**PROMPT**
Every line of the listing that contains the word "false" is to be copied out.

****

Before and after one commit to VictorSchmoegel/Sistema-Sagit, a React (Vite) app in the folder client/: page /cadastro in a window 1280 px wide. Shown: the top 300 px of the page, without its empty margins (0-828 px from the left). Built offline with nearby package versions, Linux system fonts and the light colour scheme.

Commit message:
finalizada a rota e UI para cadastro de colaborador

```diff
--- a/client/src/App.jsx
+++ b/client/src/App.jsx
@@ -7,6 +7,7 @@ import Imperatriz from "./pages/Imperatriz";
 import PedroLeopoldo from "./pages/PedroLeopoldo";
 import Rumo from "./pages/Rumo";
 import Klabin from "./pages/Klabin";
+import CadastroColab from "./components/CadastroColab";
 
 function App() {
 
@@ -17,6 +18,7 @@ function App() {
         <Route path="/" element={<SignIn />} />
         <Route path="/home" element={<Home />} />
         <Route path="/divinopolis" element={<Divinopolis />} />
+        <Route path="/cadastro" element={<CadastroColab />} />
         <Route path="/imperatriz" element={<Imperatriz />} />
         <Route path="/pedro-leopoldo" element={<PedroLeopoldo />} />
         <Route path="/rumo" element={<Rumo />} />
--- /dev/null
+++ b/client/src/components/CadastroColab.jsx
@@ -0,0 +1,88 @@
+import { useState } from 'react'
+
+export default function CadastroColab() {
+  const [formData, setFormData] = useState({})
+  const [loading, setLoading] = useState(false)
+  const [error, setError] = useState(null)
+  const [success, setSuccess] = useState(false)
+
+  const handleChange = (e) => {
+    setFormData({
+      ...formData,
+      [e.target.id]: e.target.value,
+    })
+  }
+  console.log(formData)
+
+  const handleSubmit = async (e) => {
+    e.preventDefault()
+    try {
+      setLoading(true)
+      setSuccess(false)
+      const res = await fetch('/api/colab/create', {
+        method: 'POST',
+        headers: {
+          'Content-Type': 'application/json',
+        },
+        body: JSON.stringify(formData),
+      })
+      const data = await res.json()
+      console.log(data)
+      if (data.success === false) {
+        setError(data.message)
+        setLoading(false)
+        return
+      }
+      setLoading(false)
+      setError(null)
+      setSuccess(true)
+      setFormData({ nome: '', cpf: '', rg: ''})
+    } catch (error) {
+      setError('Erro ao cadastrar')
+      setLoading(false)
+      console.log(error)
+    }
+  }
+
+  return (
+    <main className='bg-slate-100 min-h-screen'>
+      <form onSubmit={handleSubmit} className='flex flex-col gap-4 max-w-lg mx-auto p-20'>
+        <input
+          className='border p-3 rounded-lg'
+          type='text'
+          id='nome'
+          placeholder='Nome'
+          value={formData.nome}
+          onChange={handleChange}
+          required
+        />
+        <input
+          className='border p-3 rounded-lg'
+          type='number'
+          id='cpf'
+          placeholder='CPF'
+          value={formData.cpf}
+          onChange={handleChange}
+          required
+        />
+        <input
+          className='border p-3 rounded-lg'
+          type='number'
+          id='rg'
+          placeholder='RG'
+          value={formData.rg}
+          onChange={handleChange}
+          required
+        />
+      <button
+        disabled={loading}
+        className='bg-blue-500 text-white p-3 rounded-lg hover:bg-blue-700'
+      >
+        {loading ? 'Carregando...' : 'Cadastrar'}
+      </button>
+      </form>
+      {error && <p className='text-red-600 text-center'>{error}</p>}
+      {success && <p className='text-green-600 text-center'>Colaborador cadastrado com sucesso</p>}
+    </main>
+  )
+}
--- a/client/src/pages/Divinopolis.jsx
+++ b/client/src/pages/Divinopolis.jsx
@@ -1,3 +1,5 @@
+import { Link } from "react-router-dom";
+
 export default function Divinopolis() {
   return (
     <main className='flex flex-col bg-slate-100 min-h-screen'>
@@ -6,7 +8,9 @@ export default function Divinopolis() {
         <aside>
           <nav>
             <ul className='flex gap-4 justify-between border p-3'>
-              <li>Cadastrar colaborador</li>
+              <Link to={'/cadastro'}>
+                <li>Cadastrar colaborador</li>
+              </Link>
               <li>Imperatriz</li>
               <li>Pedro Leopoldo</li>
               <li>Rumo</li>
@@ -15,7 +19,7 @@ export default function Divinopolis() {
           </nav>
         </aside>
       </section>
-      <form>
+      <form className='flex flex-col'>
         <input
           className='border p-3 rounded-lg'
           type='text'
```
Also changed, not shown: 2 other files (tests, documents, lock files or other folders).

****

**EXERCISE RESPONSE**
+  const [loading, setLoading] = useState(false)
+  const [success, setSuccess] = useState(false)
+      setSuccess(false)
+      if (data.success === false) {
+        setLoading(false)
+      setLoading(false)
+      setLoading(false)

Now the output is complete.